• Work to complete:
Skip the pictures, and retype the data below in full, exactly.
━━━━━━━━━━━━━━━━
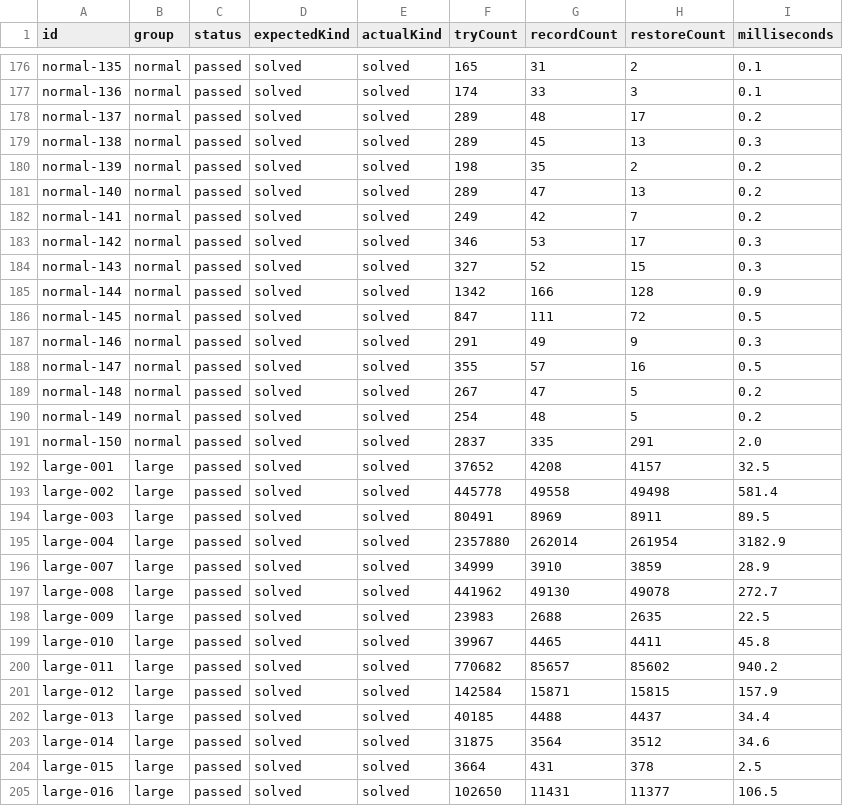
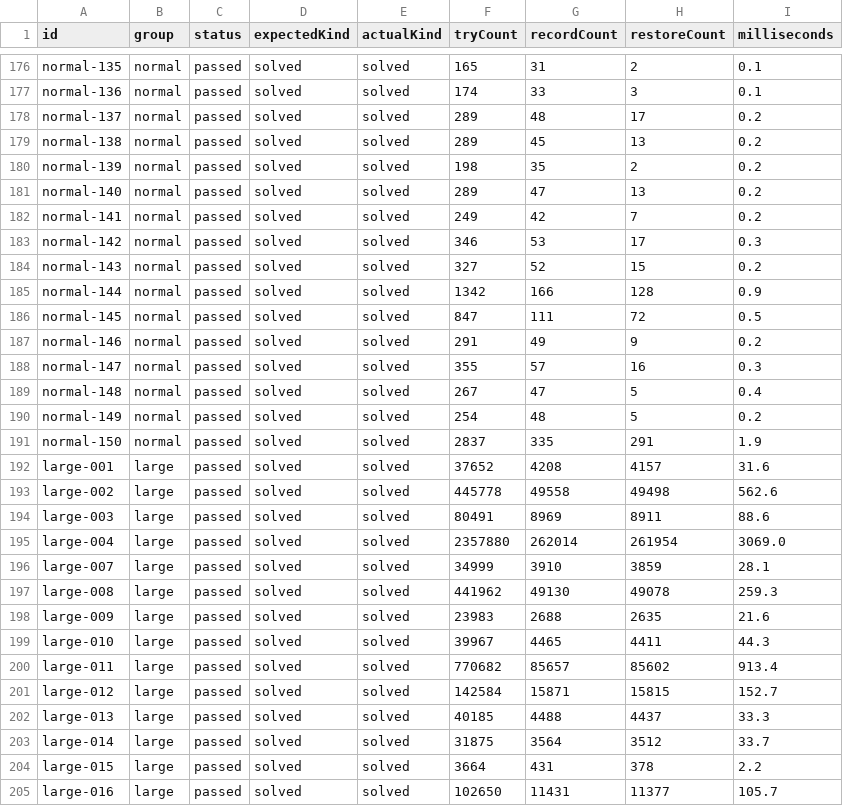
Before and after one commit to honglax/solving-sudoku-by-backtracking, a CSV file: testcases/results/results.csv, drawn as a sheet; only a part is shown, gaps mark what is left out; the diff covers the shown part only.

```diff
--- a/testcases/results/results.csv
+++ b/testcases/results/results.csv
@@ -178,3 +178,3 @@ normal-136,normal,passed,solved,solved,174,33,3,0.1
 normal-137,normal,passed,solved,solved,289,48,17,0.2
-normal-138,normal,passed,solved,solved,289,45,13,0.3
+normal-138,normal,passed,solved,solved,289,45,13,0.2
 normal-139,normal,passed,solved,solved,198,35,2,0.2
@@ -183,23 +183,23 @@ normal-141,normal,passed,solved,solved,249,42,7,0.2
 normal-142,normal,passed,solved,solved,346,53,17,0.3
-normal-143,normal,passed,solved,solved,327,52,15,0.3
+normal-143,normal,passed,solved,solved,327,52,15,0.2
 normal-144,normal,passed,solved,solved,1342,166,128,0.9
 normal-145,normal,passed,solved,solved,847,111,72,0.5
-normal-146,normal,passed,solved,solved,291,49,9,0.3
-normal-147,normal,passed,solved,solved,355,57,16,0.5
-normal-148,normal,passed,solved,solved,267,47,5,0.2
+normal-146,normal,passed,solved,solved,291,49,9,0.2
+normal-147,normal,passed,solved,solved,355,57,16,0.3
+normal-148,normal,passed,solved,solved,267,47,5,0.4
 normal-149,normal,passed,solved,solved,254,48,5,0.2
-normal-150,normal,passed,solved,solved,2837,335,291,2.0
-large-001,large,passed,solved,solved,37652,4208,4157,32.5
-large-002,large,passed,solved,solved,445778,49558,49498,581.4
-large-003,large,passed,solved,solved,80491,8969,8911,89.5
-large-004,large,passed,solved,solved,2357880,262014,261954,3182.9
-large-007,large,passed,solved,solved,34999,3910,3859,28.9
-large-008,large,passed,solved,solved,441962,49130,49078,272.7
-large-009,large,passed,solved,solved,23983,2688,2635,22.5
-large-010,large,passed,solved,solved,39967,4465,4411,45.8
-large-011,large,passed,solved,solved,770682,85657,85602,940.2
-large-012,large,passed,solved,solved,142584,15871,15815,157.9
-large-013,large,passed,solved,solved,40185,4488,4437,34.4
-large-014,large,passed,solved,solved,31875,3564,3512,34.6
-large-015,large,passed,solved,solved,3664,431,378,2.5
-large-016,large,passed,solved,solved,102650,11431,11377,106.5
+normal-150,normal,passed,solved,solved,2837,335,291,1.9
+large-001,large,passed,solved,solved,37652,4208,4157,31.6
+large-002,large,passed,solved,solved,445778,49558,49498,562.6
+large-003,large,passed,solved,solved,80491,8969,8911,88.6
+large-004,large,passed,solved,solved,2357880,262014,261954,3069.0
+large-007,large,passed,solved,solved,34999,3910,3859,28.1
+large-008,large,passed,solved,solved,441962,49130,49078,259.3
+large-009,large,passed,solved,solved,23983,2688,2635,21.6
+large-010,large,passed,solved,solved,39967,4465,4411,44.3
+large-011,large,passed,solved,solved,770682,85657,85602,913.4
+large-012,large,passed,solved,solved,142584,15871,15815,152.7
+large-013,large,passed,solved,solved,40185,4488,4437,33.3
+large-014,large,passed,solved,solved,31875,3564,3512,33.7
+large-015,large,passed,solved,solved,3664,431,378,2.2
+large-016,large,passed,solved,solved,102650,11431,11377,105.7
```
Also changed, not shown: 83 edited cells elsewhere in this file.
━━━━━━━━━━━━━━━━
• Task answer:
Before and after one commit to honglax/solving-sudoku-by-backtracking, a CSV file: testcases/results/results.csv, drawn as a sheet; only a part is shown, gaps mark what is left out; the diff covers the shown part only.

```diff
--- a/testcases/results/results.csv
+++ b/testcases/results/results.csv
@@ -178,3 +178,3 @@ normal-136,normal,passed,solved,solved,174,33,3,0.1
 normal-137,normal,passed,solved,solved,289,48,17,0.2
-normal-138,normal,passed,solved,solved,289,45,13,0.3
+normal-138,normal,passed,solved,solved,289,45,13,0.2
 normal-139,normal,passed,solved,solved,198,35,2,0.2
@@ -183,23 +183,23 @@ normal-141,normal,passed,solved,solved,249,42,7,0.2
 normal-142,normal,passed,solved,solved,346,53,17,0.3
-normal-143,normal,passed,solved,solved,327,52,15,0.3
+normal-143,normal,passed,solved,solved,327,52,15,0.2
 normal-144,normal,passed,solved,solved,1342,166,128,0.9
 normal-145,normal,passed,solved,solved,847,111,72,0.5
-normal-146,normal,passed,solved,solved,291,49,9,0.3
-normal-147,normal,passed,solved,solved,355,57,16,0.5
-normal-148,normal,passed,solved,solved,267,47,5,0.2
+normal-146,normal,passed,solved,solved,291,49,9,0.2
+normal-147,normal,passed,solved,solved,355,57,16,0.3
+normal-148,normal,passed,solved,solved,267,47,5,0.4
 normal-149,normal,passed,solved,solved,254,48,5,0.2
-normal-150,normal,passed,solved,solved,2837,335,291,2.0
-large-001,large,passed,solved,solved,37652,4208,4157,32.5
-large-002,large,passed,solved,solved,445778,49558,49498,581.4
-large-003,large,passed,solved,solved,80491,8969,8911,89.5
-large-004,large,passed,solved,solved,2357880,262014,261954,3182.9
-large-007,large,passed,solved,solved,34999,3910,3859,28.9
-large-008,large,passed,solved,solved,441962,49130,49078,272.7
-large-009,large,passed,solved,solved,23983,2688,2635,22.5
-large-010,large,passed,solved,solved,39967,4465,4411,45.8
-large-011,large,passed,solved,solved,770682,85657,85602,940.2
-large-012,large,passed,solved,solved,142584,15871,15815,157.9
-large-013,large,passed,solved,solved,40185,4488,4437,34.4
-large-014,large,passed,solved,solved,31875,3564,3512,34.6
-large-015,large,passed,solved,solved,3664,431,378,2.5
-large-016,large,passed,solved,solved,102650,11431,11377,106.5
+normal-150,normal,passed,solved,solved,2837,335,291,1.9
+large-001,large,passed,solved,solved,37652,4208,4157,31.6
+large-002,large,passed,solved,solved,445778,49558,49498,562.6
+large-003,large,passed,solved,solved,80491,8969,8911,88.6
+large-004,large,passed,solved,solved,2357880,262014,261954,3069.0
+large-007,large,passed,solved,solved,34999,3910,3859,28.1
+large-008,large,passed,solved,solved,441962,49130,49078,259.3
+large-009,large,passed,solved,solved,23983,2688,2635,21.6
+large-010,large,passed,solved,solved,39967,4465,4411,44.3
+large-011,large,passed,solved,solved,770682,85657,85602,913.4
+large-012,large,passed,solved,solved,142584,15871,15815,152.7
+large-013,large,passed,solved,solved,40185,4488,4437,33.3
+large-014,large,passed,solved,solved,31875,3564,3512,33.7
+large-015,large,passed,solved,solved,3664,431,378,2.2
+large-016,large,passed,solved,solved,102650,11431,11377,105.7
```
Also changed, not shown: 83 edited cells elsewhere in this file.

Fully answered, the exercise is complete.